8 Things We Must Acknowledge:
1. All Behavior Serves a Purpose.
Every behavior that at animal does serves a purpose to fit that animal’s particular need at the time; that purpose is not to upset us. When we find urine or feces on purses, backpacks, clothing, bedding, etc. most people’s first thought is usually that the cat or dog is doing it because he or she is mad or spiteful. Nothing could be further from the truth. When your pet urinates or defecates on items in the house (your baby’s diaper bag, your boyfriend’s backpack, or your husband’s uniform), it’s not because they are jealous or spiteful.
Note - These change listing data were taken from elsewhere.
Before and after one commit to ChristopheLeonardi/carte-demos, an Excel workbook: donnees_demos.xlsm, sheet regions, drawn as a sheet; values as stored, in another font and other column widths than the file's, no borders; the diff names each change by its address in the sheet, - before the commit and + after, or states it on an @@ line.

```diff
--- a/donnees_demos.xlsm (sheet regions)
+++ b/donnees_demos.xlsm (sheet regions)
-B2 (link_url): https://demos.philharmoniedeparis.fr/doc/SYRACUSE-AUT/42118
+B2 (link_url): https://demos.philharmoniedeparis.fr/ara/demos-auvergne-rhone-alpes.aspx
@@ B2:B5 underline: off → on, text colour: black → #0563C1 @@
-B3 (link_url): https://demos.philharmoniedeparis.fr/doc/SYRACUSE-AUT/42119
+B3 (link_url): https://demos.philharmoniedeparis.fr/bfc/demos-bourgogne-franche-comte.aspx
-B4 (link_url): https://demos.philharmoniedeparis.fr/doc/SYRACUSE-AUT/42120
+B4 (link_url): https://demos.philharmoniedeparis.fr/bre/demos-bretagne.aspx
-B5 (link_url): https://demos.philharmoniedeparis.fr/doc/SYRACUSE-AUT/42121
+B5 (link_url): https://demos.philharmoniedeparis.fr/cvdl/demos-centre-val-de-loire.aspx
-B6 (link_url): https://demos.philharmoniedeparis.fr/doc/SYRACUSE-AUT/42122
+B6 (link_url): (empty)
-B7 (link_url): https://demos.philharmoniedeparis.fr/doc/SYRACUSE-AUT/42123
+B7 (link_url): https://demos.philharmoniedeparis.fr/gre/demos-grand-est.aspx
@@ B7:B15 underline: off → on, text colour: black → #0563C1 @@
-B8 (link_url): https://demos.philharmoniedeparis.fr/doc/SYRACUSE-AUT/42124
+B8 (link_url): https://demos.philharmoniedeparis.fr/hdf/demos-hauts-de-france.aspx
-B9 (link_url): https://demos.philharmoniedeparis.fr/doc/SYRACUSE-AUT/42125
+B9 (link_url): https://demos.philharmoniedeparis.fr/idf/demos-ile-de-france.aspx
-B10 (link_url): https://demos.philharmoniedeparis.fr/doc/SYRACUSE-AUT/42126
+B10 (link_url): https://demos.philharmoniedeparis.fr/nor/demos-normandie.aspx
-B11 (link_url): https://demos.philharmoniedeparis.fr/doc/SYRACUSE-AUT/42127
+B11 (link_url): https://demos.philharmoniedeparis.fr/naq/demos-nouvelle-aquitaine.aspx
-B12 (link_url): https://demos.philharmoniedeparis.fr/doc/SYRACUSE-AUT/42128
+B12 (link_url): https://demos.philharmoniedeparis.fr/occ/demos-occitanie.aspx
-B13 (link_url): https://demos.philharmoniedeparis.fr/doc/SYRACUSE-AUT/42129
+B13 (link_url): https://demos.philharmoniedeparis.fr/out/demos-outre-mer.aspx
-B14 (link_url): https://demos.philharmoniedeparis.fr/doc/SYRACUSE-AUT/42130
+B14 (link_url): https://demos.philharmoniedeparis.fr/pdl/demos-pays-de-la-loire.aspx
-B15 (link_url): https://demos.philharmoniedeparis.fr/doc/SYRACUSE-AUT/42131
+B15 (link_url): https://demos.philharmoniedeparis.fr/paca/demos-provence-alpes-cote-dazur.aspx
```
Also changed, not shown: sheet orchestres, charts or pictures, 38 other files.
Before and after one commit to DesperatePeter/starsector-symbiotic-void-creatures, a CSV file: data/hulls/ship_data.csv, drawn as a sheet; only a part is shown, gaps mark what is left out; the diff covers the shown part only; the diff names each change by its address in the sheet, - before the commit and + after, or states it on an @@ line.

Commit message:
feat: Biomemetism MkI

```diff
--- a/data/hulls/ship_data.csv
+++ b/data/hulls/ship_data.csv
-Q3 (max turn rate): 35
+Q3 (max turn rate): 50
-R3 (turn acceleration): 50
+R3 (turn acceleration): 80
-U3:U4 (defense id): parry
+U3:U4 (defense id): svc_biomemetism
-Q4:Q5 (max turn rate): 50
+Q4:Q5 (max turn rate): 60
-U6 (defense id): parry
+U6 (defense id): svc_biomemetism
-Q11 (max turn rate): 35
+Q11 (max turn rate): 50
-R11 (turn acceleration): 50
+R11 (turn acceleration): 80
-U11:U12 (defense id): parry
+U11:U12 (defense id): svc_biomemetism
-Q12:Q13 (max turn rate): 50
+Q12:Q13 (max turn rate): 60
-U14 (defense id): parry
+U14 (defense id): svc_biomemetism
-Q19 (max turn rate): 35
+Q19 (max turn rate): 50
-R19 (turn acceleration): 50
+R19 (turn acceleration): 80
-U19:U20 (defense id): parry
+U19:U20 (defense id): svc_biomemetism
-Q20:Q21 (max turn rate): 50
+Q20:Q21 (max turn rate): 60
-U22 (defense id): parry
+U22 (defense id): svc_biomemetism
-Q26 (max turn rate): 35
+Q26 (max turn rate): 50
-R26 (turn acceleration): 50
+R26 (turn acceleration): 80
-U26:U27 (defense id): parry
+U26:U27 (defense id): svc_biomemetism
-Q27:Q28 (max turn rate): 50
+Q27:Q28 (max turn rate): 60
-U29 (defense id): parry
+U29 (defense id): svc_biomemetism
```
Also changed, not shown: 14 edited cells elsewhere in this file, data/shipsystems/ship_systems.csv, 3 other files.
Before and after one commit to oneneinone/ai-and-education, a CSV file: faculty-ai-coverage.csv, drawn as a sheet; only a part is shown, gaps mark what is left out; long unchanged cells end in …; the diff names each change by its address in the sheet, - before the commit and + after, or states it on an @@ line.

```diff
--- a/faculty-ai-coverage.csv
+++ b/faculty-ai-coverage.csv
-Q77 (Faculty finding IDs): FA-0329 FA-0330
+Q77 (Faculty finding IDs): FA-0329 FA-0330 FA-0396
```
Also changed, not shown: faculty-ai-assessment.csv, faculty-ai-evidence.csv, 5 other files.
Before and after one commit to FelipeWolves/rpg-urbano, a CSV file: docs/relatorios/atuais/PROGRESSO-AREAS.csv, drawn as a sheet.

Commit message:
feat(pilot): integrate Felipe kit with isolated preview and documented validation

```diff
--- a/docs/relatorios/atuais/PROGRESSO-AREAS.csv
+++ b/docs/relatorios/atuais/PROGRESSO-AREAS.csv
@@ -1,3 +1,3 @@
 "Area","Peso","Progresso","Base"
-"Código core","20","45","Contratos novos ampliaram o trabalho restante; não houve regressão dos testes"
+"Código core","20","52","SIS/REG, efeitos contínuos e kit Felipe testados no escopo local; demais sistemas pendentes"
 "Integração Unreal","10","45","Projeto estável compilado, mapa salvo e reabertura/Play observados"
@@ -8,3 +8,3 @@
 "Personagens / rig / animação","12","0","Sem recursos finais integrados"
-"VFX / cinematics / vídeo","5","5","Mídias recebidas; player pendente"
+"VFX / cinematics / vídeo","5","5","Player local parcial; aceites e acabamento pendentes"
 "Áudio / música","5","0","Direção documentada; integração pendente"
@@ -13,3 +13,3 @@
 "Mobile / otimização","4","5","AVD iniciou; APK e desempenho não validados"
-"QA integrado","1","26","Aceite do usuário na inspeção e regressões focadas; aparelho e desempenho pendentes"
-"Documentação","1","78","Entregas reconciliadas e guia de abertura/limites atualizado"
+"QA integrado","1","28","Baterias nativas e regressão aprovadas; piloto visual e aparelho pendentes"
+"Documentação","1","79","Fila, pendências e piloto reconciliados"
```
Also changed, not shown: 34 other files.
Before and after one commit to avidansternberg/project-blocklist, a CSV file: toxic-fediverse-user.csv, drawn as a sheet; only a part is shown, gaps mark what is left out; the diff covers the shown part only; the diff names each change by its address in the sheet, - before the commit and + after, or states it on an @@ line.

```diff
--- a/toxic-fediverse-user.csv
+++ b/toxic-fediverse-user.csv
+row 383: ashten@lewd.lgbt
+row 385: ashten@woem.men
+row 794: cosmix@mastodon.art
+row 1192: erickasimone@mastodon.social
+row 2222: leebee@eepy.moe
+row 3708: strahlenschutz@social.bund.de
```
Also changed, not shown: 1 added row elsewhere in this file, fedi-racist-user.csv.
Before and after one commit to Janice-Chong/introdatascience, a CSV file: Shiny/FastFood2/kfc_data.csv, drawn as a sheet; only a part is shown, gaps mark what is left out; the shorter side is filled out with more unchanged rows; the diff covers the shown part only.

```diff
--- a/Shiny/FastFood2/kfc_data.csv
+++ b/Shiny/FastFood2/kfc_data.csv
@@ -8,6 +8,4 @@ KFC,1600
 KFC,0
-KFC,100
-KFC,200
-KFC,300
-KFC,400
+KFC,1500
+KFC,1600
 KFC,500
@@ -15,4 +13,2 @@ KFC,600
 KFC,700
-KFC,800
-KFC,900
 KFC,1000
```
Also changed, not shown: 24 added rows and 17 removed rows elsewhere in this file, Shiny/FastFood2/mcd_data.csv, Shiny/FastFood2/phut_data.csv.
There could be a few reasons behind this behavior. Unfamiliar scents in the home can be a stressor for our pets. Cats “reaffirm” their claim on their territory by marking on a new item. Although we don’t like it, this is a very normal feline behavior. When they mark (pee or defecate on them), they are claiming that that particular territory belongs to them. (Diaper bag and backpack = their turf).
Self-preservation is at the root of almost all cat behavior.
Spraying Is Communication. The abundance of pheromones in your cat’s urine spray are packed full of important tidbits. Spraying provides information about reproductive status, age, sex and even a cat’s emotional state! If you want the spraying to stop, you need to find out what and to whom your cat is trying to communicate.
Is it Medical?
If your dog is peeing inside the house, you need to first make sure there is not a medical issue at hand. When a previously house-trained adult dog starts having accidents in the home, you need to see the veterinarian. There very well could be a medical component to the accidents, such as a urinary tract infection or the onset of canine cognitive dysfunction.
Is it Environmental?
As their guardian, we need to review any changes that have occurred in our dog’s life. Ask yourself: Has there been a move, a change in routine or schedule, a change in diet, more people in the home – guests or new family members, the loss of a family member, a new pet, or the loss of a pet? These are just a few changes that can contribute to a dog feeling anxious. Anxiety and stress can lead to inappropriate soiling in the house.
Are you gone all day? Dogs really shouldn’t have to hold their bladder for more than 4 or 5 hours. Consider asking a neighbor or dog walker to let your dog out while your’re away. You try holding your bladder for 8+ hours. I know I can’t.
Your dog may be anxious about conditions outside. The sound of distant thunderstorms, construction, or traffic can all be very stressful for some dogs. Your dog may normally potty outside, but if the noise is happening, he/she may hunker down indoors and refuse to leave the house; this can lead to potty accidents in your home.
2. Our Human Perception Is Very Different Than an Animal’s
Ok, so you still aren’t convinced that animals are not acting like jerks just to upset us? Let’s really think about this. If our companion animals peed and pooped out of spite or malice, that means they would have to understand and believe that urine and feces are “gross”. (But that is our personal, human perception of urine and feces; not theirs.)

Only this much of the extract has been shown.